#### WHAT TO WORK ON:
Copy each entry below verbatim. Skip the pictures.

#### INPUT FOR THIS TASK:
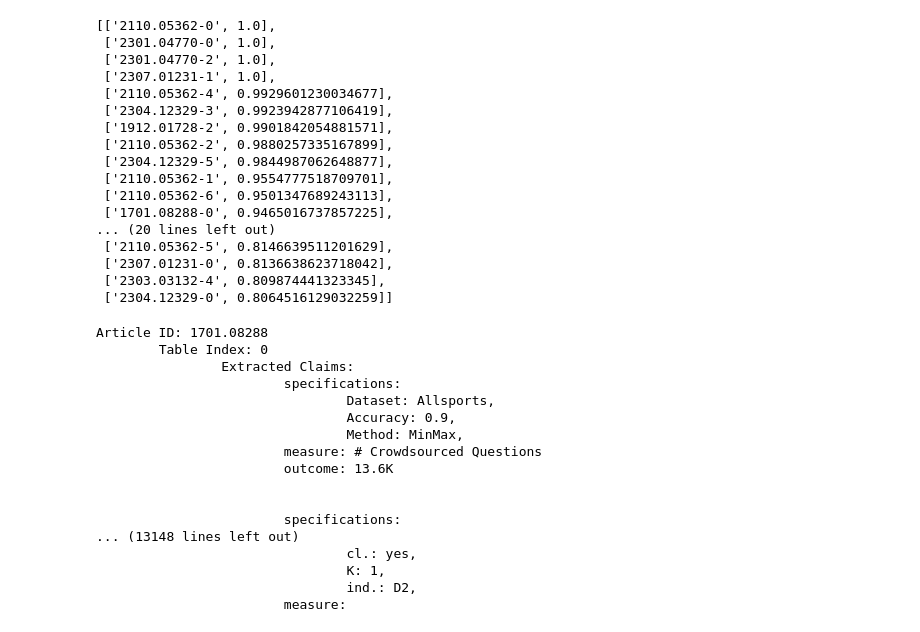
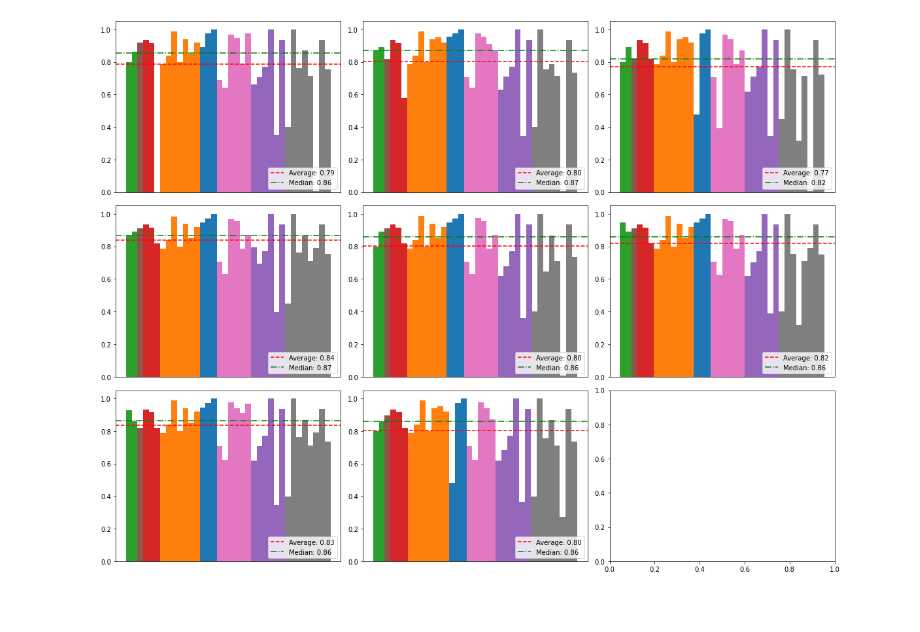
Before and after one commit to menicacci/desiree, a Jupyter notebook: claims_check.ipynb, the cells around one changed output. Drawn from its saved outputs; the diff is of its cells as text; code cells hidden in the pictures; blank space fills up the shorter version.

```diff
--- a/claims_check.ipynb
+++ b/claims_check.ipynb
@@ -3,4 +4,33 @@ from scripts import check_claim_structure as cs
 from scripts import table
 from scripts import utils
 from scripts import eval
+# %%
+def process_datasets(tables_path, requests_path):
+    dataset_results = []
+
+    # Iterate through all directories in dataset_path
+    for directory in os.listdir(requests_path):
+        if os.path.isdir(os.path.join(requests_path, directory)):
+            answers_path = os.path.join(requests_path, directory, 'answers')
+            claims_path = os.path.join(requests_path, directory, 'claims.json')
+
+            claims = cs.extract_answers(answers_path, claims_path)
+            extracted_tables = table.load_tables_from_json(tables_path)
+
+            results = eval.evaluate_extracted_articles(claims, extracted_tables)
+            results = list(results.items())
+            results.sort()
+
+            dataset_results.append(results)
+
+    return dataset_results
+
+tables_file_path = 'experiments/extracted_tables/cs_tables.json'
+dataset_path = 'experiments/output/cs_dataset'
+
+d_results = process_datasets(tables_file_path, dataset_path)
+# %%
+utils.plot_dataset_results(d_results)
+# %% [output]
+[figure, added]
 # %%
@@ -10,43 +40,3 @@ tables_file_path = 'experiments/extracted_tables/cs_tables.json'
 
 claims = cs.extract_answers(answers_path, output_path)
 extracted_tables = table.load_tables_from_json(tables_file_path)
-# %%
-eval.evaluate_extracted_articles(claims, extracted_tables)
-# %% [output]
-[['2110.05362-0', 1.0],
- ['2301.04770-0', 1.0],
- ['2301.04770-2', 1.0],
- ['2307.01231-1', 1.0],
- ['2110.05362-4', 0.9929601230034677],
- ['2304.12329-3', 0.9923942877106419],
- ['1912.01728-2', 0.9901842054881571],
- ['2110.05362-2', 0.9880257335167899],
- ['2304.12329-5', 0.9844987062648877],
- ['2110.05362-1', 0.9554777518709701],
- ['2110.05362-6', 0.9501347689243113],
- ['1701.08288-0', 0.9465016737857225],
-... (20 lines left out)
- ['2110.05362-5', 0.8146639511201629],
- ['2307.01231-0', 0.8136638623718042],
- ['2303.03132-4', 0.809874441323345],
- ['2304.12329-0', 0.8064516129032259]]
-# %%
-utils.print_claims(claims)
-# %% [output]
-Article ID: 1701.08288
-        Table Index: 0
-                Extracted Claims:
-                        specifications:
-                                Dataset: Allsports,
-                                Accuracy: 0.9,
-                                Method: MinMax,
-                        measure: # Crowdsourced Questions
-                        outcome: 13.6K
-
-
-                        specifications:
-... (13148 lines left out)
-                                cl.: yes,
-                                K: 1,
-                                ind.: D2,
-                        measure:
```
Also changed, not shown: parts of 11 cells of this notebook, 9 other files.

#### THE ANSWER:
Before and after one commit to menicacci/desiree, a Jupyter notebook: claims_check.ipynb, the cells around one changed output. Drawn from its saved outputs; the diff is of its cells as text; code cells hidden in the pictures; blank space fills up the shorter version.

```diff
--- a/claims_check.ipynb
+++ b/claims_check.ipynb
@@ -3,4 +4,33 @@ from scripts import check_claim_structure as cs
 from scripts import table
 from scripts import utils
 from scripts import eval
+# %%
+def process_datasets(tables_path, requests_path):
+    dataset_results = []
+
+    # Iterate through all directories in dataset_path
+    for directory in os.listdir(requests_path):
+        if os.path.isdir(os.path.join(requests_path, directory)):
+            answers_path = os.path.join(requests_path, directory, 'answers')
+            claims_path = os.path.join(requests_path, directory, 'claims.json')
+
+            claims = cs.extract_answers(answers_path, claims_path)
+            extracted_tables = table.load_tables_from_json(tables_path)
+
+            results = eval.evaluate_extracted_articles(claims, extracted_tables)
+            results = list(results.items())
+            results.sort()
+
+            dataset_results.append(results)
+
+    return dataset_results
+
+tables_file_path = 'experiments/extracted_tables/cs_tables.json'
+dataset_path = 'experiments/output/cs_dataset'
+
+d_results = process_datasets(tables_file_path, dataset_path)
+# %%
+utils.plot_dataset_results(d_results)
+# %% [output]
+[figure, added]
 # %%
@@ -10,43 +40,3 @@ tables_file_path = 'experiments/extracted_tables/cs_tables.json'
 
 claims = cs.extract_answers(answers_path, output_path)
 extracted_tables = table.load_tables_from_json(tables_file_path)
-# %%
-eval.evaluate_extracted_articles(claims, extracted_tables)
-# %% [output]
-[['2110.05362-0', 1.0],
- ['2301.04770-0', 1.0],
- ['2301.04770-2', 1.0],
- ['2307.01231-1', 1.0],
- ['2110.05362-4', 0.9929601230034677],
- ['2304.12329-3', 0.9923942877106419],
- ['1912.01728-2', 0.9901842054881571],
- ['2110.05362-2', 0.9880257335167899],
- ['2304.12329-5', 0.9844987062648877],
- ['2110.05362-1', 0.9554777518709701],
- ['2110.05362-6', 0.9501347689243113],
- ['1701.08288-0', 0.9465016737857225],
-... (20 lines left out)
- ['2110.05362-5', 0.8146639511201629],
- ['2307.01231-0', 0.8136638623718042],
- ['2303.03132-4', 0.809874441323345],
- ['2304.12329-0', 0.8064516129032259]]
-# %%
-utils.print_claims(claims)
-# %% [output]
-Article ID: 1701.08288
-        Table Index: 0
-                Extracted Claims:
-                        specifications:
-                                Dataset: Allsports,
-                                Accuracy: 0.9,
-                                Method: MinMax,
-                        measure: # Crowdsourced Questions
-                        outcome: 13.6K
-
-
-                        specifications:
-... (13148 lines left out)
-                                cl.: yes,
-                                K: 1,
-                                ind.: D2,
-                        measure:
```
Also changed, not shown: parts of 11 cells of this notebook, 9 other files.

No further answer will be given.